Bison are more nomadic and tend to roam over larger areas than buffalo. They also have a more complex social structure, with individuals forming dominance hierarchies within the herd. Bison cows (females) are more likely to form long-lasting social bonds with other cows, while bulls tend to be solitary or form small groups with other males.

Buffalo, on the other hand, are more sedentary and tend to stay in one area for longer periods of time. They have simpler social structures, with cows and calves forming the core of the herd and bulls moving in and out of the group.


Both bison and buffalo are herbivores that subsist mainly on grasses, although their diets can differ slightly depending on the season and location.

Bison have a broader diet than buffalo and are able to tolerate a wider range of grasses and other plants.

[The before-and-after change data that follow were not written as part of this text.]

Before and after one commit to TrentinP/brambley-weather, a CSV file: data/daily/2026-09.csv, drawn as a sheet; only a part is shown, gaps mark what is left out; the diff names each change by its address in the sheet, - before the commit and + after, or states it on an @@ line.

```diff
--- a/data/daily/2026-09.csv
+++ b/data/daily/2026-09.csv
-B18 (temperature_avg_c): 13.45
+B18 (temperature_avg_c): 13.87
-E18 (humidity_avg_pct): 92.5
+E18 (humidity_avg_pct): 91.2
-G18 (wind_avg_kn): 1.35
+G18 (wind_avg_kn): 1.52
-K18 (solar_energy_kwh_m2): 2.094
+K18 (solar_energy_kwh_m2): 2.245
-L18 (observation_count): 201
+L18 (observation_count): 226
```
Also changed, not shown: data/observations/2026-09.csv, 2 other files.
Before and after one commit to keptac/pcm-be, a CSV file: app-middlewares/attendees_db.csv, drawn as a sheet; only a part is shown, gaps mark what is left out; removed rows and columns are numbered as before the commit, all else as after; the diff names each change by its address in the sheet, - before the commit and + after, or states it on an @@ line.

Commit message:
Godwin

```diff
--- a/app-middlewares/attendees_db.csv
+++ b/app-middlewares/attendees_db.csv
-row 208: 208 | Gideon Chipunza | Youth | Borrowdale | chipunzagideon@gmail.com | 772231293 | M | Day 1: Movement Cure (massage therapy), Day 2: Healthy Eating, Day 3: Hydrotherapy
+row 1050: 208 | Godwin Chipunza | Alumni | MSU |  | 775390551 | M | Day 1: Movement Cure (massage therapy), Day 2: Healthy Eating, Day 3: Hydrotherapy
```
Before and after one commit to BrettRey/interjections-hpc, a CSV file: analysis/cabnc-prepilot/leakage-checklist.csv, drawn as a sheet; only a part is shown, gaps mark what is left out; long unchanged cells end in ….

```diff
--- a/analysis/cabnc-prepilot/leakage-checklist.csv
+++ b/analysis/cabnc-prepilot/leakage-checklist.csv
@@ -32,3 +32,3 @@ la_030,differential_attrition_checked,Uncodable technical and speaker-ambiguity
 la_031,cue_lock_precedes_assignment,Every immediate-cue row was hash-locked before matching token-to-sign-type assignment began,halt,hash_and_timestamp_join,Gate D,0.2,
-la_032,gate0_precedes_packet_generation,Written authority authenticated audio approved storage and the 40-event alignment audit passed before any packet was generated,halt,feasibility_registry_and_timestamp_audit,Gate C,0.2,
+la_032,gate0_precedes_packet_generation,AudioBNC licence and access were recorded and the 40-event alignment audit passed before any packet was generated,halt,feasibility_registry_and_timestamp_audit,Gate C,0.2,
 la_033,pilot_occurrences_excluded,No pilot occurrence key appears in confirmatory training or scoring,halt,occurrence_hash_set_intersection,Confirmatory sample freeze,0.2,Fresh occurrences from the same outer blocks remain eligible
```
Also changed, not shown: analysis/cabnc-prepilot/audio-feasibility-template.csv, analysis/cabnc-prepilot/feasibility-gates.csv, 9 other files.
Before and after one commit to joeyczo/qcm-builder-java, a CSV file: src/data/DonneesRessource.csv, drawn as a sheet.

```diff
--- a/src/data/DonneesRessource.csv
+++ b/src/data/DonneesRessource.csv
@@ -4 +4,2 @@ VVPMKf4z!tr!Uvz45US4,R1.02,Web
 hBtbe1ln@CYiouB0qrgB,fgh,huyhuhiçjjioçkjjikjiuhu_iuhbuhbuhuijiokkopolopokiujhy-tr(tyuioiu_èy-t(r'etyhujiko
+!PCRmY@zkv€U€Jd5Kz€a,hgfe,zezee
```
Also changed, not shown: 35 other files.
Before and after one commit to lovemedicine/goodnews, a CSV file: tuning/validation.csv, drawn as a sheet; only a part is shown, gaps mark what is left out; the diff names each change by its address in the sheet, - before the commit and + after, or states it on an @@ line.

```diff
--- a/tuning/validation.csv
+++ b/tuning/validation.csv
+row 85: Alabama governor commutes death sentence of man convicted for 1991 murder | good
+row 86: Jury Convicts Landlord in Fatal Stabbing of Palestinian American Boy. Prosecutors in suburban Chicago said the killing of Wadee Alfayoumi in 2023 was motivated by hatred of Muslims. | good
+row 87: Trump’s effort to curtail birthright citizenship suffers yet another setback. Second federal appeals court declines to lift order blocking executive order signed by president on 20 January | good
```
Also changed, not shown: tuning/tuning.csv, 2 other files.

They also have a more specialized digestive system that allows them to extract more nutrients from their food.

Buffalo are more selective about the types of grasses they eat, preferring certain species over others. Additionally, buffalo are less able to digest tough, fibrous grasses and rely more heavily on grazing during the spring and summer when plants are more tender.

Conservation Status

Both bison and buffalo were once hunted to the brink of extinction, and their populations have only begun to recover in the last century. Today, they are both considered relatively stable, with some populations growing and others remaining stable or declining.

Bison are classified as “near threatened” by the International Union for Conservation of Nature (IUCN). While their numbers have rebounded somewhat since their historic lows in the 19th century, they still face threats such as habitat loss, disease, and inbreeding.

Buffalo are more numerous than bison, with an estimated population of around 500,000 in North America. However, they still face threats such as habitat loss, hunting, and competition with livestock for grazing land.


In summary, while buffalo and bison may look similar at first glance, there are significant differences between the two species. Bison are larger, have shaggier coats, roam over larger areas, and have more complex social structures. Meanwhile, buffalo have shorter, sleeker coats, are more selective about their diet, and have simpler social structures. Both species have faced significant challenges in the past, but are now on the road to recovery thanks to conservation efforts and protections.